Priestland, the scapegoat.
No position in Welsh rugby receives as much scrutiny as the No 10 shirt. It is for this reason that Rhys Priestland has carried the can for the first two Welsh losses. In fact he’s carried so many cans that at times it’s looked like he’s putting out the recycling. In truth Priestland’s performances in the first two tests weren’t his best. However, he has been playing outside a backrow creating slow ball at the breakdown, a scrum-half who doesn’t help matters and an inside-centre stepping into the international arena with ‘L’ plates. Priestland’s performance in the third test proved that he is a test quality outside-half. With near parity in possession and territory, his high balls were accurate and his tactical and clearance kicking was assured. He also dealt with slow ball effectively, often carrying it into contact himself. Priestland showed strength of character in the third test and hopefully his detractors will show patience.
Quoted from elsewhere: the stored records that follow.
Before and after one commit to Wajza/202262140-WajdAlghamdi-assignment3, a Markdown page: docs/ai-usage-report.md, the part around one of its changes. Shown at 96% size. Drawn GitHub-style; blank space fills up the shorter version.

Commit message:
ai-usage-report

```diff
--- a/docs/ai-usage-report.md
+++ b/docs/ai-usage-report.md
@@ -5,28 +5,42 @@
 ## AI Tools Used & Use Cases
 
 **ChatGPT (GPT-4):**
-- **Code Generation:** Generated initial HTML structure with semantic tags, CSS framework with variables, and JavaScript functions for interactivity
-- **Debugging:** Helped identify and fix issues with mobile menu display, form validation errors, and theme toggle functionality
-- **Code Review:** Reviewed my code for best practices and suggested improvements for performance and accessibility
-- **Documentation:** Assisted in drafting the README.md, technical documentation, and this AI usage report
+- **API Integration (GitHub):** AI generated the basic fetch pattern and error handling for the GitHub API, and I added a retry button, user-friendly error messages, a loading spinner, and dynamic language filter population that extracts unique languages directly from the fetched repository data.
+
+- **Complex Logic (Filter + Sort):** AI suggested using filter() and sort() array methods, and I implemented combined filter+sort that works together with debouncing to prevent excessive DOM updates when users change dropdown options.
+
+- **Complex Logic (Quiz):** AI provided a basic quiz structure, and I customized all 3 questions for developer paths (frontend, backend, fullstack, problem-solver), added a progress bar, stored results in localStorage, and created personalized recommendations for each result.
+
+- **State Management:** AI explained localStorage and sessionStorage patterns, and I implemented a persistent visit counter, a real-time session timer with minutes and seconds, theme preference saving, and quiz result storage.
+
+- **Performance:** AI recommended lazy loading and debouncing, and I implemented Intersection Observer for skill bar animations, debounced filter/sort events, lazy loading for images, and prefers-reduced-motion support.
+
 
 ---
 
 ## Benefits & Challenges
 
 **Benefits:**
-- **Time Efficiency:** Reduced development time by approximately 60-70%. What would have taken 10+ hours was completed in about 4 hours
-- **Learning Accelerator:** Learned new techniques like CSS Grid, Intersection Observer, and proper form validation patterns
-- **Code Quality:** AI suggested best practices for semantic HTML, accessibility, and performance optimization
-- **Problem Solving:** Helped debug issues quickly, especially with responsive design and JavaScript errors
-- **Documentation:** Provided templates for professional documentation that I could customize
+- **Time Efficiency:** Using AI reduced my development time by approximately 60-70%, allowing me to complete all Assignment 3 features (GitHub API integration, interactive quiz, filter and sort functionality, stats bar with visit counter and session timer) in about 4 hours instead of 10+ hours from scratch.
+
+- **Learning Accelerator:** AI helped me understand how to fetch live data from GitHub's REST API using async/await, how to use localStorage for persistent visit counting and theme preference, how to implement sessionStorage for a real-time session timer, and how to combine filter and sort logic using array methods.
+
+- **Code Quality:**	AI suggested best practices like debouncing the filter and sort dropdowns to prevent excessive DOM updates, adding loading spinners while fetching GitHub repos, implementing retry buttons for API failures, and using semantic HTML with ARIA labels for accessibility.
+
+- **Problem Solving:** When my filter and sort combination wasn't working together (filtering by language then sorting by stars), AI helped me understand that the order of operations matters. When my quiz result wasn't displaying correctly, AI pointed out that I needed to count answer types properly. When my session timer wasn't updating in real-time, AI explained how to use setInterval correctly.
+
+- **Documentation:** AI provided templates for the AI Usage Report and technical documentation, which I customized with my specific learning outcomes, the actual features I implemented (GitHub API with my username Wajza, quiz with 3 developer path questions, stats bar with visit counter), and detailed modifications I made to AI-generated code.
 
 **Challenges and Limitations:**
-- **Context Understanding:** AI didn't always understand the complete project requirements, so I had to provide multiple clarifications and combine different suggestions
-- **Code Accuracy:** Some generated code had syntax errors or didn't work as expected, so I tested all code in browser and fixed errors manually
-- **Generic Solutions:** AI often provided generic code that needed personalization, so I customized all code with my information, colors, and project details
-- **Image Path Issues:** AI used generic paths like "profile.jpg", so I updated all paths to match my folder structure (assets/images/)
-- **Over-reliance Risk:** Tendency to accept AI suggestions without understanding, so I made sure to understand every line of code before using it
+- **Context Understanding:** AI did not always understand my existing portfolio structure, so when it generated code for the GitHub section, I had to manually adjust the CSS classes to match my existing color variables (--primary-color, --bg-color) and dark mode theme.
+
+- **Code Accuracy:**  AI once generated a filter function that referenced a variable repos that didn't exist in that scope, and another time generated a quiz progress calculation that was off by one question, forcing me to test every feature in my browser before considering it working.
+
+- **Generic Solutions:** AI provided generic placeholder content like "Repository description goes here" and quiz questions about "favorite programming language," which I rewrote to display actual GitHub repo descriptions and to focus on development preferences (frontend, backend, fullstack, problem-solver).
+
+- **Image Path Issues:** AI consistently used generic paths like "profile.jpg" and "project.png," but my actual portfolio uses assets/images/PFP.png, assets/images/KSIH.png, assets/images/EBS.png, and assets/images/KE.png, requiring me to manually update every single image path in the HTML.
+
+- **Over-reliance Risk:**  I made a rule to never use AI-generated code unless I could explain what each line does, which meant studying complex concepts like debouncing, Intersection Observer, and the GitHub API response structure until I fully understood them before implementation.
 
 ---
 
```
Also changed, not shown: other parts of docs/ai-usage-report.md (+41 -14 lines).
Set piece errors cost Wales games.
We’re not talking about the scrum here. The Welsh scrummage is highly reliable. In fact they only lost two on the entire tour. The same cannot be said of the lineout. Over the three tests it operated at 81%, the lowest percentage of all the nations involved in test matches with the ‘big three’. It restricted Wales’ ability to control territory on this tour and as a result has limited their try count. The problem has also spread to kick restarts. Although not technically considered a set-piece, kick restarts essentially involve the same mechanic as a lineout, which may explain why Wales had such a problem with it in the third test. Restart turnovers are lethal – they occur when your defensive line is at its weakest. Three of your forwards are involved in the lifting pod and are therefore unable to quickly readjust into the defensive line. Your outside half is generally sitting deep to make a clearance kick and the rest of the backs are set up for a kick chase. The result is a panicky scramble defence which often concedes a penalty or a scrum, usually just outside the 22. It cost Wales 6 points in the 3rd test. Not ideal.